Work request -> Nothing in the records that follow should differ once you have copied them out.

Stored data ->
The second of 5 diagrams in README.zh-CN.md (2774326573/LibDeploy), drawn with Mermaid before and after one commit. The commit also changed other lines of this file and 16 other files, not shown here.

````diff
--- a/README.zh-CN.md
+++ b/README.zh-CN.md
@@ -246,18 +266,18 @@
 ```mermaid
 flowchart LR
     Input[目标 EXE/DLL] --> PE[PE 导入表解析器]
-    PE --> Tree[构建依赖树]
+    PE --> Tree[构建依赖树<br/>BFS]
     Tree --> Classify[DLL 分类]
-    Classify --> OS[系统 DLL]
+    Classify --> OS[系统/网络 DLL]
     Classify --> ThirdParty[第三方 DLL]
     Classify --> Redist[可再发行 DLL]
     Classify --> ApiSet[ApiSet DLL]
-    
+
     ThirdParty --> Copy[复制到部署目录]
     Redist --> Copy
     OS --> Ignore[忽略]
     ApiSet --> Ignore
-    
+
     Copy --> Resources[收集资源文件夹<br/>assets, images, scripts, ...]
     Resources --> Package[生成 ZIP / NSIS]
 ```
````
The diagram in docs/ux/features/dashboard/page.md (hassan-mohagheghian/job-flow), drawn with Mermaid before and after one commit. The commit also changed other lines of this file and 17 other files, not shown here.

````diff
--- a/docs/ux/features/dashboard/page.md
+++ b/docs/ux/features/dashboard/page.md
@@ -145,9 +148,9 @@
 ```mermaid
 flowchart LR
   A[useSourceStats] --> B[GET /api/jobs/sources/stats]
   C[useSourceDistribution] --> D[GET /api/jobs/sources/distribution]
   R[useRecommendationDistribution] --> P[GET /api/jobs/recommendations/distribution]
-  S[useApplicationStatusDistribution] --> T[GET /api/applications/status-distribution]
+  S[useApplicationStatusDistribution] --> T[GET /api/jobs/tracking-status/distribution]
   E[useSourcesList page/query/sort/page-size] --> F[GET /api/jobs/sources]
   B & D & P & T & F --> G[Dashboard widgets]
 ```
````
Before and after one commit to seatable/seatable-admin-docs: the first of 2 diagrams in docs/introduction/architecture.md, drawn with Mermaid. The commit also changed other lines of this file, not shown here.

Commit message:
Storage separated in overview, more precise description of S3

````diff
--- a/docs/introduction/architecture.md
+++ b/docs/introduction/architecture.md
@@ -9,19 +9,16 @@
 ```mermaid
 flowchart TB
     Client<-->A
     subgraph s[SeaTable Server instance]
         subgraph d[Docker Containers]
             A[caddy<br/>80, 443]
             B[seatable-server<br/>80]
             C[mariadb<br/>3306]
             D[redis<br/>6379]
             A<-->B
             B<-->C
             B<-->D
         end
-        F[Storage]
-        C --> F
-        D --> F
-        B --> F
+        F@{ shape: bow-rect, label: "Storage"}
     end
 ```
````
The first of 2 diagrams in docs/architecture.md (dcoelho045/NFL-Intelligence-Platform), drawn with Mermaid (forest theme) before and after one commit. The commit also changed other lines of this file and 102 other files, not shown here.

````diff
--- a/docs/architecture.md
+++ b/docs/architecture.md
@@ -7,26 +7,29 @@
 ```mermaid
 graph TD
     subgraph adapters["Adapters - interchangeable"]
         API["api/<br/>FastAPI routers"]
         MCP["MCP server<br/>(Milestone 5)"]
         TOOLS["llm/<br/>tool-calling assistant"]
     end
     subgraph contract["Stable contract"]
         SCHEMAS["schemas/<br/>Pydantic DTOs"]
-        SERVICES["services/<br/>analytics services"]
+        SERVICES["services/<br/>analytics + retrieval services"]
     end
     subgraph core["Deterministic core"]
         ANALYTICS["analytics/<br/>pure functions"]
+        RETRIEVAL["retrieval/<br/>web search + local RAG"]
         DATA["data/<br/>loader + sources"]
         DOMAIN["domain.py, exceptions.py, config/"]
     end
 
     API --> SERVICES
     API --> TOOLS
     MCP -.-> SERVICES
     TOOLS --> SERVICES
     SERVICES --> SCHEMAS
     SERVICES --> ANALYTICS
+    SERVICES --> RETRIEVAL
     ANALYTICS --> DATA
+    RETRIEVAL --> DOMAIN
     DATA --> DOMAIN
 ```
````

Task answer ->
The second of 5 diagrams in README.zh-CN.md (2774326573/LibDeploy), drawn with Mermaid before and after one commit. The commit also changed other lines of this file and 16 other files, not shown here.

````diff
--- a/README.zh-CN.md
+++ b/README.zh-CN.md
@@ -246,18 +266,18 @@
 ```mermaid
 flowchart LR
     Input[目标 EXE/DLL] --> PE[PE 导入表解析器]
-    PE --> Tree[构建依赖树]
+    PE --> Tree[构建依赖树<br/>BFS]
     Tree --> Classify[DLL 分类]
-    Classify --> OS[系统 DLL]
+    Classify --> OS[系统/网络 DLL]
     Classify --> ThirdParty[第三方 DLL]
     Classify --> Redist[可再发行 DLL]
     Classify --> ApiSet[ApiSet DLL]
-    
+
     ThirdParty --> Copy[复制到部署目录]
     Redist --> Copy
     OS --> Ignore[忽略]
     ApiSet --> Ignore
-    
+
     Copy --> Resources[收集资源文件夹<br/>assets, images, scripts, ...]
     Resources --> Package[生成 ZIP / NSIS]
 ```
````
The diagram in docs/ux/features/dashboard/page.md (hassan-mohagheghian/job-flow), drawn with Mermaid before and after one commit. The commit also changed other lines of this file and 17 other files, not shown here.

````diff
--- a/docs/ux/features/dashboard/page.md
+++ b/docs/ux/features/dashboard/page.md
@@ -145,9 +148,9 @@
 ```mermaid
 flowchart LR
   A[useSourceStats] --> B[GET /api/jobs/sources/stats]
   C[useSourceDistribution] --> D[GET /api/jobs/sources/distribution]
   R[useRecommendationDistribution] --> P[GET /api/jobs/recommendations/distribution]
-  S[useApplicationStatusDistribution] --> T[GET /api/applications/status-distribution]
+  S[useApplicationStatusDistribution] --> T[GET /api/jobs/tracking-status/distribution]
   E[useSourcesList page/query/sort/page-size] --> F[GET /api/jobs/sources]
   B & D & P & T & F --> G[Dashboard widgets]
 ```
````
Before and after one commit to seatable/seatable-admin-docs: the first of 2 diagrams in docs/introduction/architecture.md, drawn with Mermaid. The commit also changed other lines of this file, not shown here.

Commit message:
Storage separated in overview, more precise description of S3

````diff
--- a/docs/introduction/architecture.md
+++ b/docs/introduction/architecture.md
@@ -9,19 +9,16 @@
 ```mermaid
 flowchart TB
     Client<-->A
     subgraph s[SeaTable Server instance]
         subgraph d[Docker Containers]
             A[caddy<br/>80, 443]
             B[seatable-server<br/>80]
             C[mariadb<br/>3306]
             D[redis<br/>6379]
             A<-->B
             B<-->C
             B<-->D
         end
-        F[Storage]
-        C --> F
-        D --> F
-        B --> F
+        F@{ shape: bow-rect, label: "Storage"}
     end
 ```
````
The first of 2 diagrams in docs/architecture.md (dcoelho045/NFL-Intelligence-Platform), drawn with Mermaid (forest theme) before and after one commit. The commit also changed other lines of this file and 102 other files, not shown here.

````diff
--- a/docs/architecture.md
+++ b/docs/architecture.md
@@ -7,26 +7,29 @@
 ```mermaid
 graph TD
     subgraph adapters["Adapters - interchangeable"]
         API["api/<br/>FastAPI routers"]
         MCP["MCP server<br/>(Milestone 5)"]
         TOOLS["llm/<br/>tool-calling assistant"]
     end
     subgraph contract["Stable contract"]
         SCHEMAS["schemas/<br/>Pydantic DTOs"]
-        SERVICES["services/<br/>analytics services"]
+        SERVICES["services/<br/>analytics + retrieval services"]
     end
     subgraph core["Deterministic core"]
         ANALYTICS["analytics/<br/>pure functions"]
+        RETRIEVAL["retrieval/<br/>web search + local RAG"]
         DATA["data/<br/>loader + sources"]
         DOMAIN["domain.py, exceptions.py, config/"]
     end
 
     API --> SERVICES
     API --> TOOLS
     MCP -.-> SERVICES
     TOOLS --> SERVICES
     SERVICES --> SCHEMAS
     SERVICES --> ANALYTICS
+    SERVICES --> RETRIEVAL
     ANALYTICS --> DATA
+    RETRIEVAL --> DOMAIN
     DATA --> DOMAIN
 ```
````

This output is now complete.